Dental Healing: 4 Steps to Take After Undergoing Oral Surgery

June 6, 2017

If you’re planning to undergo oral surgery, there are some things that you can do after your procedure to facilitate the healing process. Taking the proper precautions can help you avoid certain complications that could undo many of the positive effects of your surgery. Here are four great ways to care for yourself following oral surgery:

1. Eat with Caution
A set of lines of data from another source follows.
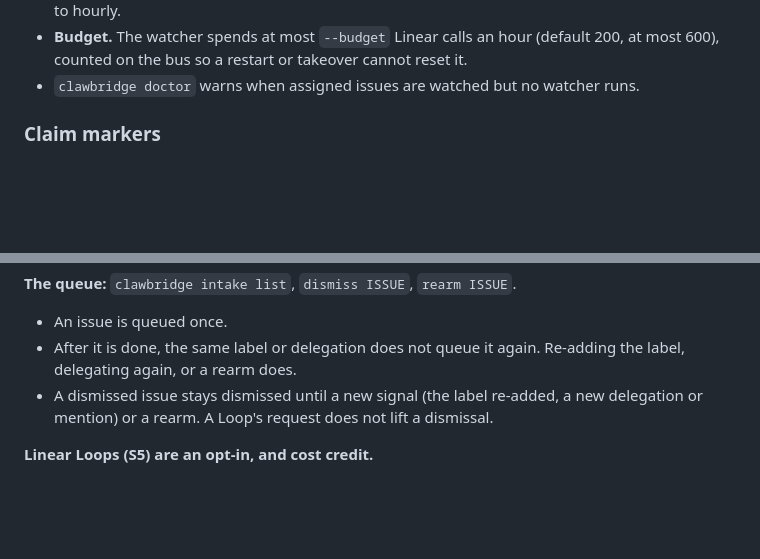
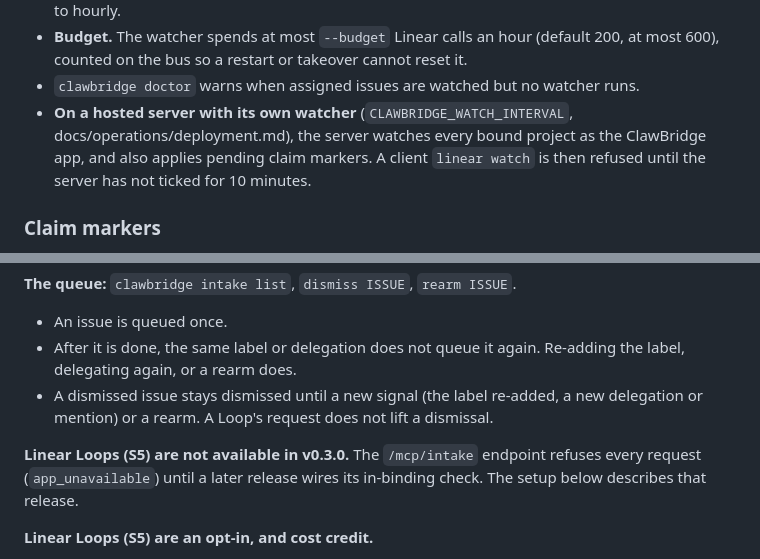
Before and after one commit to jkai-chen/ClawBridge, a Markdown page: docs/linear.md, 2 parts joined by grey strips. Drawn GitHub-style; blank space fills up the shorter version.

```diff
--- a/docs/linear.md
+++ b/docs/linear.md
@@ -564,6 +564,10 @@ line per cycle.
 - **Budget.** The watcher spends at most `--budget` Linear calls an hour (default
   200, at most 600), counted on the bus so a restart or takeover cannot reset it.
 - `clawbridge doctor` warns when assigned issues are watched but no watcher runs.
+- **On a hosted server with its own watcher** (`CLAWBRIDGE_WATCH_INTERVAL`,
+  docs/operations/deployment.md), the server watches every bound project as the
+  ClawBridge app, and also applies pending claim markers. A client `linear watch`
+  is then refused until the server has not ticked for 10 minutes.
 
 ### Claim markers
 
@@ -772,6 +776,10 @@ assignment come later.
 - A dismissed issue stays dismissed until a new signal (the label re-added, a new delegation or mention) or a
   rearm. A Loop's request does not lift a dismissal.
 
+**Linear Loops (S5) are not available in v0.3.0.** The `/mcp/intake` endpoint
+refuses every request (`app_unavailable`) until a later release wires its
+in-binding check. The setup below describes that release.
+
 **Linear Loops (S5) are an opt-in, and cost credit.**
 - A Linear Loop can ask for an agent through the send-only endpoint `https://<server>/mcp/intake`.
 - **Each Loop run costs about $0.05 of Linear Agent credit**, so the server watcher above is the primary path. S5
```
Also changed, not shown: docs/operations/deployment.md (+30 -0 lines).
During the recovery process, you likely won’t be able to eat the way that you normally do. Foods that are spicy and acidic can cause a lot of irritation and should be avoided immediately after surgery. Drinking shakes and other beverages through a straw can cause a blood clot where a tooth was pulled to dislodge and result in a painful condition known as dry socket. Some of the best things to consume include protein powder shakes and other meal replacement supplements that will give you ample nutrition and help you heal faster. Other foods that are soft and don’t require a lot of chewing can also be eaten.

Some of the other foods that you might want to consider eating while you’re still in the recovery process are mash potatoes, jell-o, yogurt, applesauce, ice cream, pasta, and soft fruits and well-cooked vegetables. As for foods that you will definitely want to avoid are spicy foods (these will irritate any sores that you have), popcorn, chewy meats (think steak and pork), and alcohol.

2. Avoid Strenuous Workouts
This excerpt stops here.